------ EXTRACTED ENTRIES
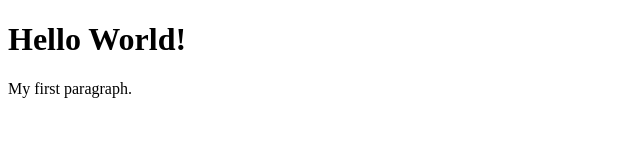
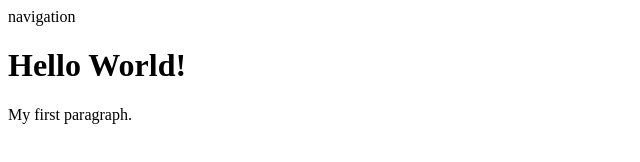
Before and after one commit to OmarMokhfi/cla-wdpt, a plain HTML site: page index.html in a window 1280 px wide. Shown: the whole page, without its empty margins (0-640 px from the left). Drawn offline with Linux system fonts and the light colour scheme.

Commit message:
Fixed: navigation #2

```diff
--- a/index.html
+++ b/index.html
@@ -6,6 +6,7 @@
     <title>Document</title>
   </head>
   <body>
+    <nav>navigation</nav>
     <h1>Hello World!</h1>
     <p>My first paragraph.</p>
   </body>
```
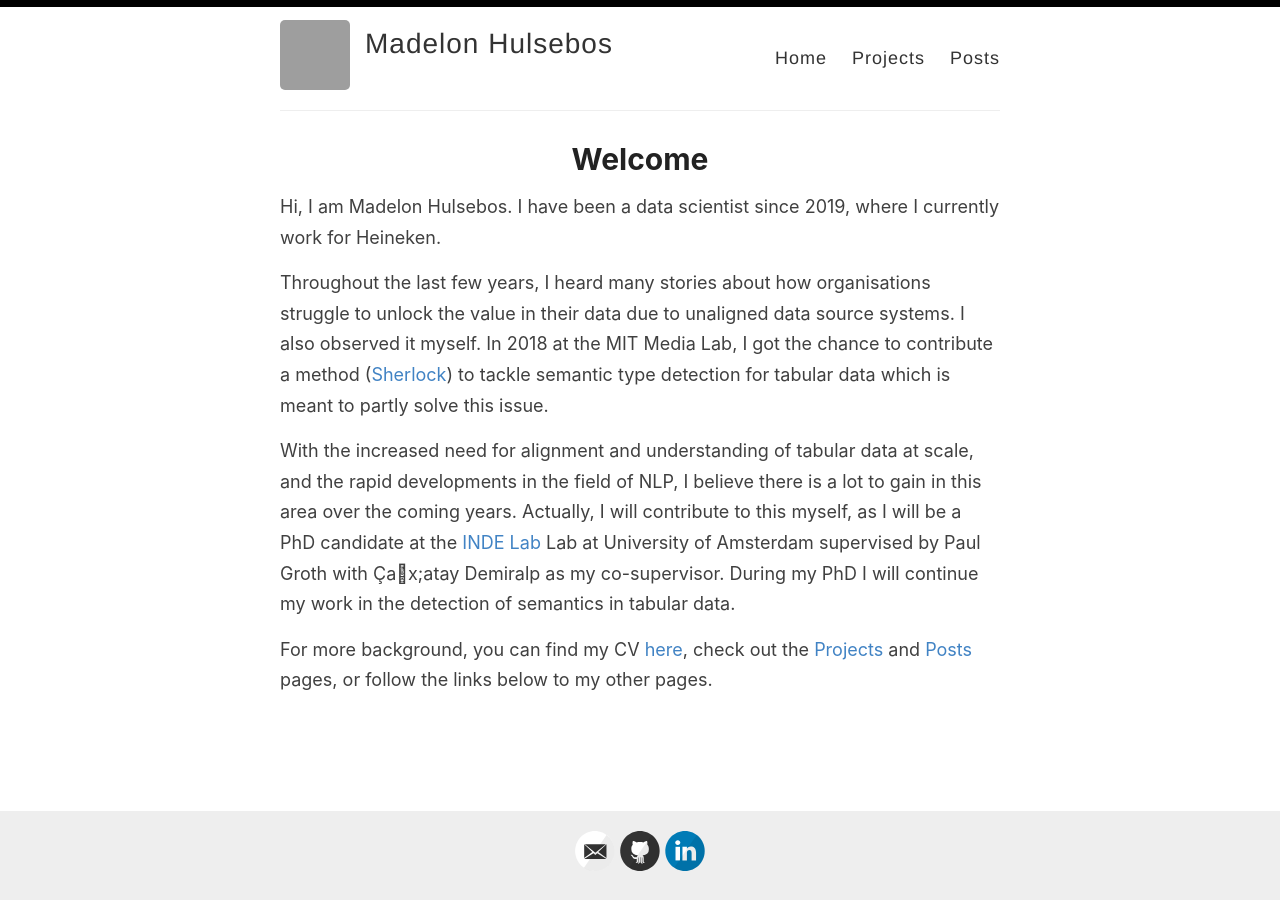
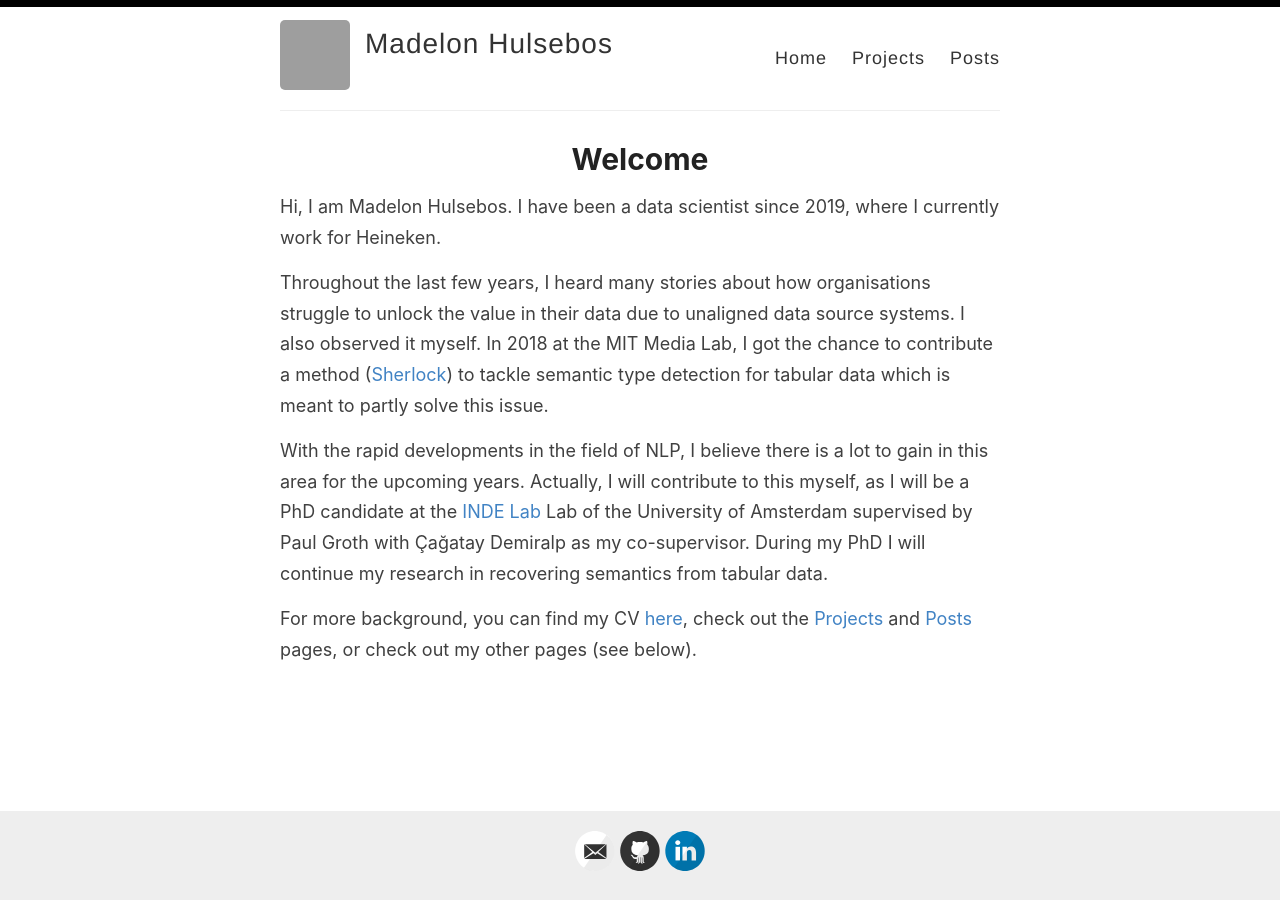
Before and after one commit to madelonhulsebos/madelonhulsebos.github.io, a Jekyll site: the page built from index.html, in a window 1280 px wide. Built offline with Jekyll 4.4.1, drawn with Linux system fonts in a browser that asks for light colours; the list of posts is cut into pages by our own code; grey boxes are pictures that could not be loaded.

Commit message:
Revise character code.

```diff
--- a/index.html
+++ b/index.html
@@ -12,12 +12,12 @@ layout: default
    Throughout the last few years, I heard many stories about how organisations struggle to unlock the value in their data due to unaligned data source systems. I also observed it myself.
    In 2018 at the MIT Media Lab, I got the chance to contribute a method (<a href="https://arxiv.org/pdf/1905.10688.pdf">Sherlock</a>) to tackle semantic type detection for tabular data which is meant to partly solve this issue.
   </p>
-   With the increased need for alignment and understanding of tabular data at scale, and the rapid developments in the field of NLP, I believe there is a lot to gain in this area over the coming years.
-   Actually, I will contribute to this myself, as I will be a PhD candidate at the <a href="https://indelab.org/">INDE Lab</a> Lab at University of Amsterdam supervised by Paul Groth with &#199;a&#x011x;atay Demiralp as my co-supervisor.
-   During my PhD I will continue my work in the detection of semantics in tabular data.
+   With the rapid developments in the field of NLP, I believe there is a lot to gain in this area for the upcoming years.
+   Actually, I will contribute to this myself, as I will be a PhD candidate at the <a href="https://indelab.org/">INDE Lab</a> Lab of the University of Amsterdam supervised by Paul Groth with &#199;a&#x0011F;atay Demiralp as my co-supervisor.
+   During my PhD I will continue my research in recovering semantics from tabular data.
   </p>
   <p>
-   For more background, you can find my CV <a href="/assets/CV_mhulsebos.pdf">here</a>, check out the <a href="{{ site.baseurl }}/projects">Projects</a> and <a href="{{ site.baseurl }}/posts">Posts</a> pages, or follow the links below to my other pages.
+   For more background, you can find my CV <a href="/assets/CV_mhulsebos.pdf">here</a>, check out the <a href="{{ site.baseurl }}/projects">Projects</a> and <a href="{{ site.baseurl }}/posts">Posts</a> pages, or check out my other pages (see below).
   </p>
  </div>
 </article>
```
------------
Repeat the records above verbatim. Include none of the pictures.

Before and after one commit to OmarMokhfi/cla-wdpt, a plain HTML site: page index.html in a window 1280 px wide. Shown: the whole page, without its empty margins (0-640 px from the left). Drawn offline with Linux system fonts and the light colour scheme.

Commit message:
Fixed: navigation #2

```diff
--- a/index.html
+++ b/index.html
@@ -6,6 +6,7 @@
     <title>Document</title>
   </head>
   <body>
+    <nav>navigation</nav>
     <h1>Hello World!</h1>
     <p>My first paragraph.</p>
   </body>
```
Before and after one commit to madelonhulsebos/madelonhulsebos.github.io, a Jekyll site: the page built from index.html, in a window 1280 px wide. Built offline with Jekyll 4.4.1, drawn with Linux system fonts in a browser that asks for light colours; the list of posts is cut into pages by our own code; grey boxes are pictures that could not be loaded.

Commit message:
Revise character code.

```diff
--- a/index.html
+++ b/index.html
@@ -12,12 +12,12 @@ layout: default
    Throughout the last few years, I heard many stories about how organisations struggle to unlock the value in their data due to unaligned data source systems. I also observed it myself.
    In 2018 at the MIT Media Lab, I got the chance to contribute a method (<a href="https://arxiv.org/pdf/1905.10688.pdf">Sherlock</a>) to tackle semantic type detection for tabular data which is meant to partly solve this issue.
   </p>
-   With the increased need for alignment and understanding of tabular data at scale, and the rapid developments in the field of NLP, I believe there is a lot to gain in this area over the coming years.
-   Actually, I will contribute to this myself, as I will be a PhD candidate at the <a href="https://indelab.org/">INDE Lab</a> Lab at University of Amsterdam supervised by Paul Groth with &#199;a&#x011x;atay Demiralp as my co-supervisor.
-   During my PhD I will continue my work in the detection of semantics in tabular data.
+   With the rapid developments in the field of NLP, I believe there is a lot to gain in this area for the upcoming years.
+   Actually, I will contribute to this myself, as I will be a PhD candidate at the <a href="https://indelab.org/">INDE Lab</a> Lab of the University of Amsterdam supervised by Paul Groth with &#199;a&#x0011F;atay Demiralp as my co-supervisor.
+   During my PhD I will continue my research in recovering semantics from tabular data.
   </p>
   <p>
-   For more background, you can find my CV <a href="/assets/CV_mhulsebos.pdf">here</a>, check out the <a href="{{ site.baseurl }}/projects">Projects</a> and <a href="{{ site.baseurl }}/posts">Posts</a> pages, or follow the links below to my other pages.
+   For more background, you can find my CV <a href="/assets/CV_mhulsebos.pdf">here</a>, check out the <a href="{{ site.baseurl }}/projects">Projects</a> and <a href="{{ site.baseurl }}/posts">Posts</a> pages, or check out my other pages (see below).
   </p>
  </div>
 </article>
```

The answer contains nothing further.